ABOUT THIS EXERCISE:
If a line in the listing below includes the word "rates", pick it out.

EXCERPTED RECORDS:
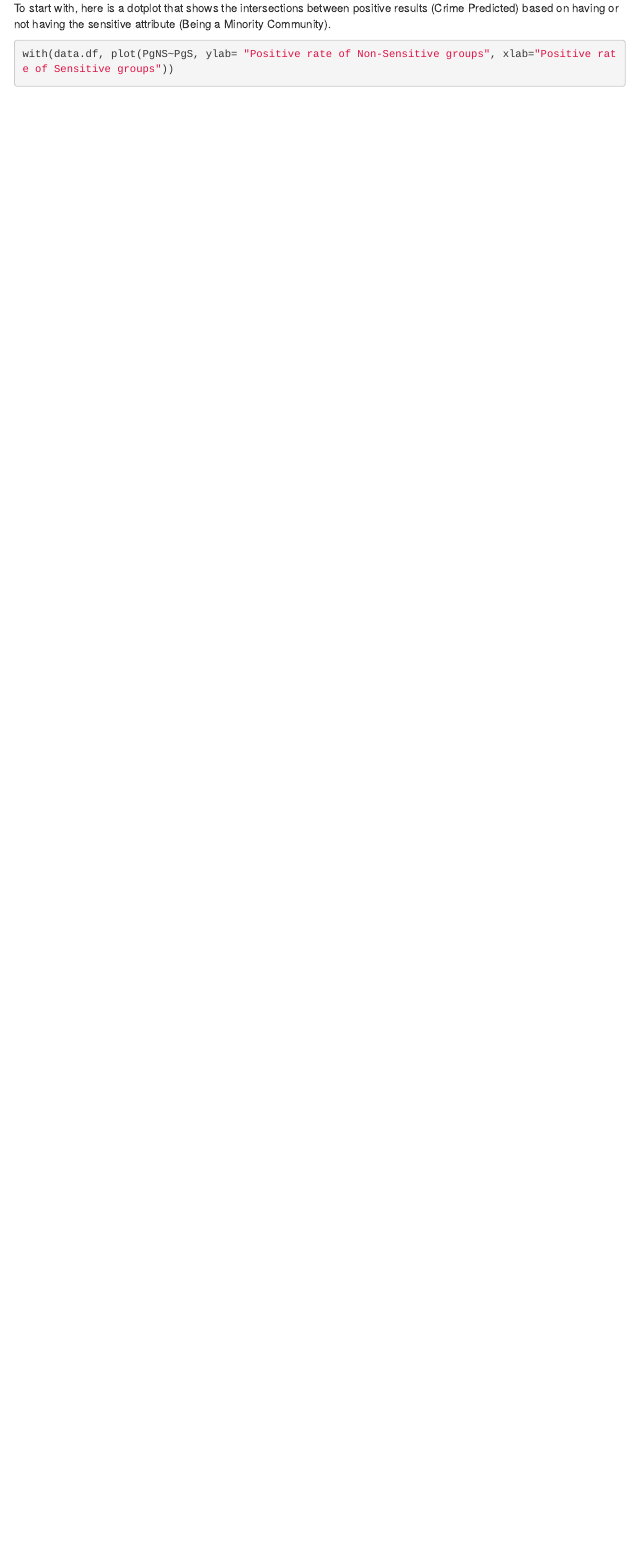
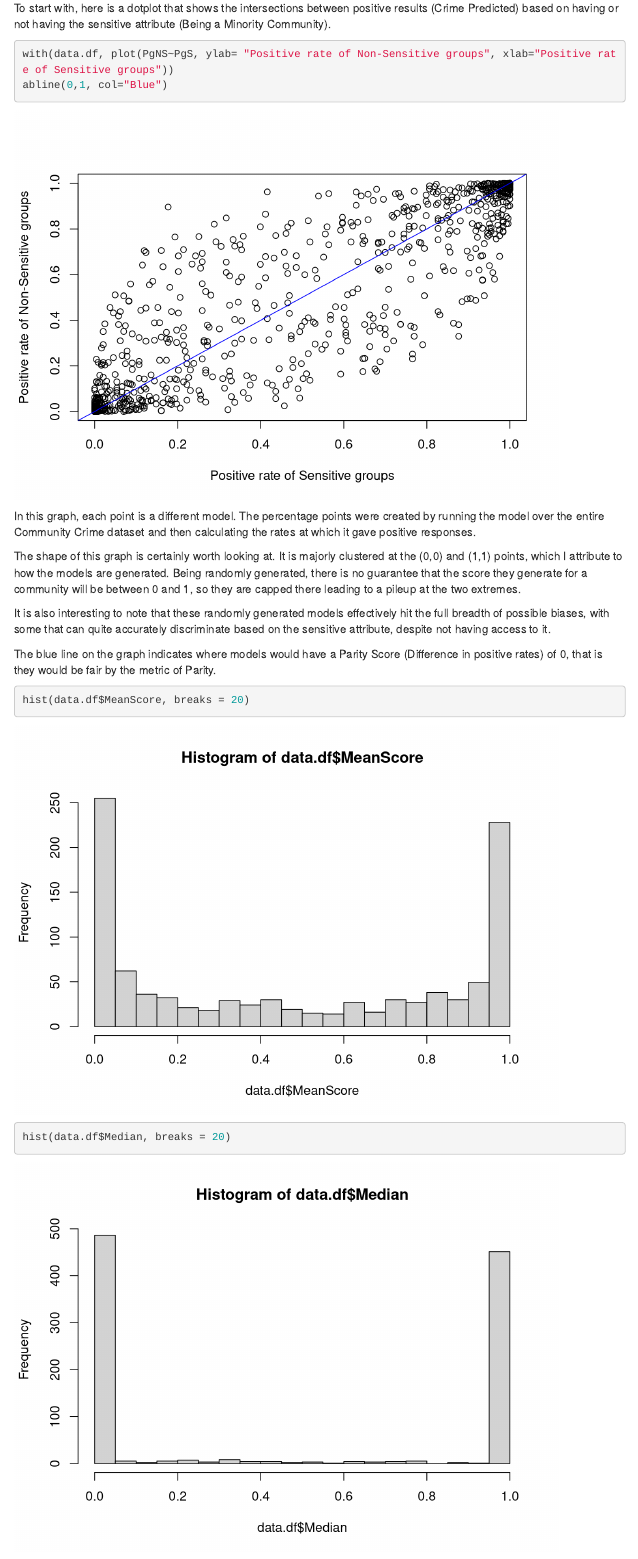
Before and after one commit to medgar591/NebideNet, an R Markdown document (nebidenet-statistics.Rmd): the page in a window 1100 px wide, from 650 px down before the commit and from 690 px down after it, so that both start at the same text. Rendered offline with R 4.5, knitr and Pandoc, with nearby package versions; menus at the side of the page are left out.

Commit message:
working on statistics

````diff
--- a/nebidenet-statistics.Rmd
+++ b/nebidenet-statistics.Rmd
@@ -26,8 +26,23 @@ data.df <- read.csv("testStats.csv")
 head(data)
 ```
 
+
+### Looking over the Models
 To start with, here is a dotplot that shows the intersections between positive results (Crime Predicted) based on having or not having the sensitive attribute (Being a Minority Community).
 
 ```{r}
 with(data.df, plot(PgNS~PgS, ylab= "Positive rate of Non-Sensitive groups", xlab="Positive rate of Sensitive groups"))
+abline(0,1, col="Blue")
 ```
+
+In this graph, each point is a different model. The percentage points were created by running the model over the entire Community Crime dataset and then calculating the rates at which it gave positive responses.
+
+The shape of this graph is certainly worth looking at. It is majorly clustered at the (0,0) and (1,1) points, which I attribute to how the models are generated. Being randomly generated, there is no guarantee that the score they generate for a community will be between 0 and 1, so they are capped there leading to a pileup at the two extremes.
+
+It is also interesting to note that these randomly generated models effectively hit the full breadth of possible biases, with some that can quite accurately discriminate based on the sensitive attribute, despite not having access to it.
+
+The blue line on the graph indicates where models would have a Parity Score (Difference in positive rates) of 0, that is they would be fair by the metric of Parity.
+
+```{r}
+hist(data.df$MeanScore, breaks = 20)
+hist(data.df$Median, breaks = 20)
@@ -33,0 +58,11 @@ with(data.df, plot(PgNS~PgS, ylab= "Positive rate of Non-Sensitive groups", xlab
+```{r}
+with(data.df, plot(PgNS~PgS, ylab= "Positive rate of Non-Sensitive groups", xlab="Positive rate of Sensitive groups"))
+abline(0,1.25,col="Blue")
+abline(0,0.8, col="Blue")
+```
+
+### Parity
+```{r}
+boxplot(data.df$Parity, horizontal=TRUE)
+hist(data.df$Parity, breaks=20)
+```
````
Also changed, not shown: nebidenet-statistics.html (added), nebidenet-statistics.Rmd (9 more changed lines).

ANSWER BOX:
+In this graph, each point is a different model. The percentage points were created by running the model over the entire Community Crime dataset and then calculating the rates at which it gave positive responses.
+The blue line on the graph indicates where models would have a Parity Score (Difference in positive rates) of 0, that is they would be fair by the metric of Parity.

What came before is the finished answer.